(User interface change data)
----------------
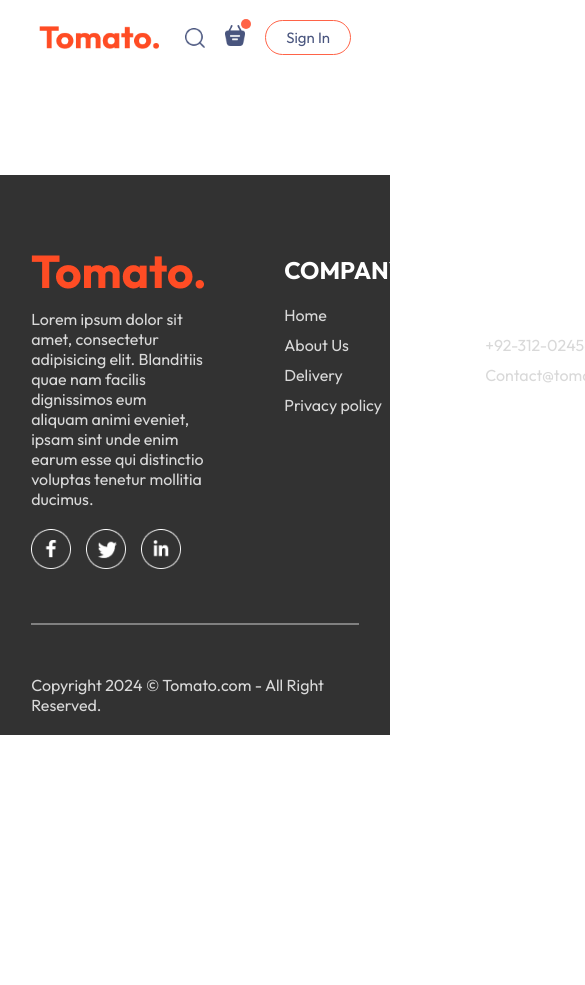
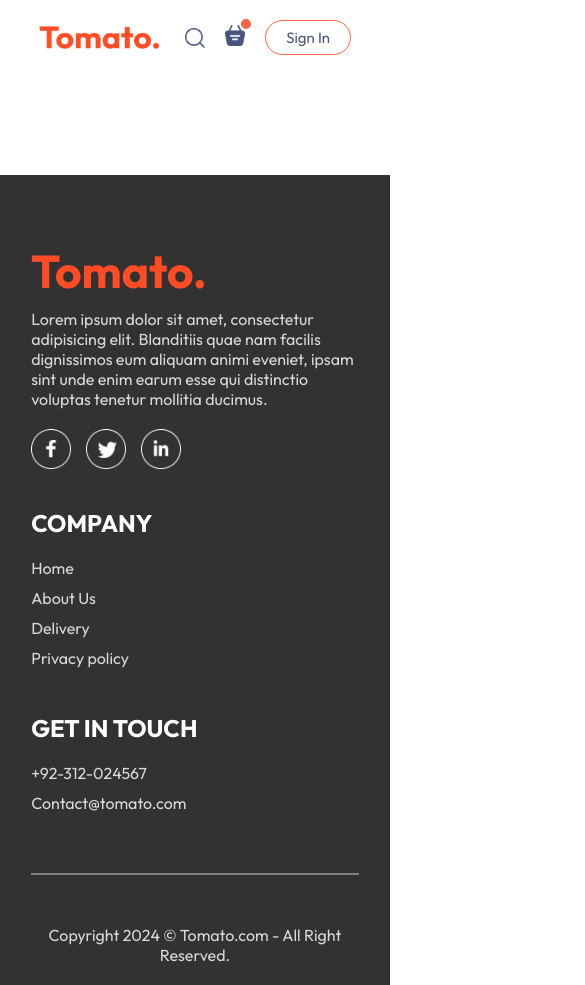
Before and after one commit to M-Muiz/Full_Stack-Food-App, a React (Vite) app in the folder frontend/: page /order in a window 390 px wide. Shown: the top 985 px of the page, 585 px wide, since content can reach past the window. Before the commit the page ends 844 px from the top, so only its background shows below. Built offline with nearby package versions, Linux system fonts and the light colour scheme.

Commit message:
complete footer responsiveness

```diff
--- a/frontend/src/components/Footer/Footer.css
+++ b/frontend/src/components/Footer/Footer.css
@@ -51,3 +51,15 @@ color: white ;
     background-color: grey;
     border: none;
 }
+
+@media screen and (max-width: 750px) {
+    .footer-content{
+        display: flex;
+        flex-direction: column;
+        gap: 35px;
+    }
+    .footer-copyright{
+        width: 100%;
+        text-align: center;
+    }
+}
```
----------------
▶ TASK BRIEF: Your copy of the entries above must be exact and must not include pictures.

▶ ANSWER SPACE:
Before and after one commit to M-Muiz/Full_Stack-Food-App, a React (Vite) app in the folder frontend/: page /order in a window 390 px wide. Shown: the top 985 px of the page, 585 px wide, since content can reach past the window. Before the commit the page ends 844 px from the top, so only its background shows below. Built offline with nearby package versions, Linux system fonts and the light colour scheme.

Commit message:
complete footer responsiveness

```diff
--- a/frontend/src/components/Footer/Footer.css
+++ b/frontend/src/components/Footer/Footer.css
@@ -51,3 +51,15 @@ color: white ;
     background-color: grey;
     border: none;
 }
+
+@media screen and (max-width: 750px) {
+    .footer-content{
+        display: flex;
+        flex-direction: column;
+        gap: 35px;
+    }
+    .footer-copyright{
+        width: 100%;
+        text-align: center;
+    }
+}
```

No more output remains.